Data extracted from a collection
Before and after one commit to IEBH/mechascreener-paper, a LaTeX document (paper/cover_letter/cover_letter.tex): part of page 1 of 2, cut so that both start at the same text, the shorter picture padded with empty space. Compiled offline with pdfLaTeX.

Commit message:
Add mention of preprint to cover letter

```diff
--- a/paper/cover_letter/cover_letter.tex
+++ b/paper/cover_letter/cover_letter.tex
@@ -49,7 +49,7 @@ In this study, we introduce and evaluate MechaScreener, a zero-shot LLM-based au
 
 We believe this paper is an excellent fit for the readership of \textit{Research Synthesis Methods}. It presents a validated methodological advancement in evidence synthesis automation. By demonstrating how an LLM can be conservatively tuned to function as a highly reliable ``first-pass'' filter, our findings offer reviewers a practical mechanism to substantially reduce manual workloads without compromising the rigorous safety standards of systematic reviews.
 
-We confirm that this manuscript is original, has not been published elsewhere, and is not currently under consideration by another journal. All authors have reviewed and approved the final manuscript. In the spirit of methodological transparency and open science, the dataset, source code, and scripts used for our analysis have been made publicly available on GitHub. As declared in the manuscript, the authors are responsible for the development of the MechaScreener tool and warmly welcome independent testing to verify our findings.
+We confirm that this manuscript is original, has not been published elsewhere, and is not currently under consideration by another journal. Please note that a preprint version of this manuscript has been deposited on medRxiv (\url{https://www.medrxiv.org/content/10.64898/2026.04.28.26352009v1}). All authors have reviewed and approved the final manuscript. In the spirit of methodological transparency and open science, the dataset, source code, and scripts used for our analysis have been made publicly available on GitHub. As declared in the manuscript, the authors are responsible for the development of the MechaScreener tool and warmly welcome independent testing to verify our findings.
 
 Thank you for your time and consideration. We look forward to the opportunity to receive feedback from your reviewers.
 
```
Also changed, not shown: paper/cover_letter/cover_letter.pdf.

__WHAT YOU NEED TO DO__. Nothing added, nothing dropped: copy the data above.

__PROBLEM SOLUTION__.
Before and after one commit to IEBH/mechascreener-paper, a LaTeX document (paper/cover_letter/cover_letter.tex): part of page 1 of 2, cut so that both start at the same text, the shorter picture padded with empty space. Compiled offline with pdfLaTeX.

Commit message:
Add mention of preprint to cover letter

```diff
--- a/paper/cover_letter/cover_letter.tex
+++ b/paper/cover_letter/cover_letter.tex
@@ -49,7 +49,7 @@ In this study, we introduce and evaluate MechaScreener, a zero-shot LLM-based au
 
 We believe this paper is an excellent fit for the readership of \textit{Research Synthesis Methods}. It presents a validated methodological advancement in evidence synthesis automation. By demonstrating how an LLM can be conservatively tuned to function as a highly reliable ``first-pass'' filter, our findings offer reviewers a practical mechanism to substantially reduce manual workloads without compromising the rigorous safety standards of systematic reviews.
 
-We confirm that this manuscript is original, has not been published elsewhere, and is not currently under consideration by another journal. All authors have reviewed and approved the final manuscript. In the spirit of methodological transparency and open science, the dataset, source code, and scripts used for our analysis have been made publicly available on GitHub. As declared in the manuscript, the authors are responsible for the development of the MechaScreener tool and warmly welcome independent testing to verify our findings.
+We confirm that this manuscript is original, has not been published elsewhere, and is not currently under consideration by another journal. Please note that a preprint version of this manuscript has been deposited on medRxiv (\url{https://www.medrxiv.org/content/10.64898/2026.04.28.26352009v1}). All authors have reviewed and approved the final manuscript. In the spirit of methodological transparency and open science, the dataset, source code, and scripts used for our analysis have been made publicly available on GitHub. As declared in the manuscript, the authors are responsible for the development of the MechaScreener tool and warmly welcome independent testing to verify our findings.
 
 Thank you for your time and consideration. We look forward to the opportunity to receive feedback from your reviewers.
 
```
Also changed, not shown: paper/cover_letter/cover_letter.pdf.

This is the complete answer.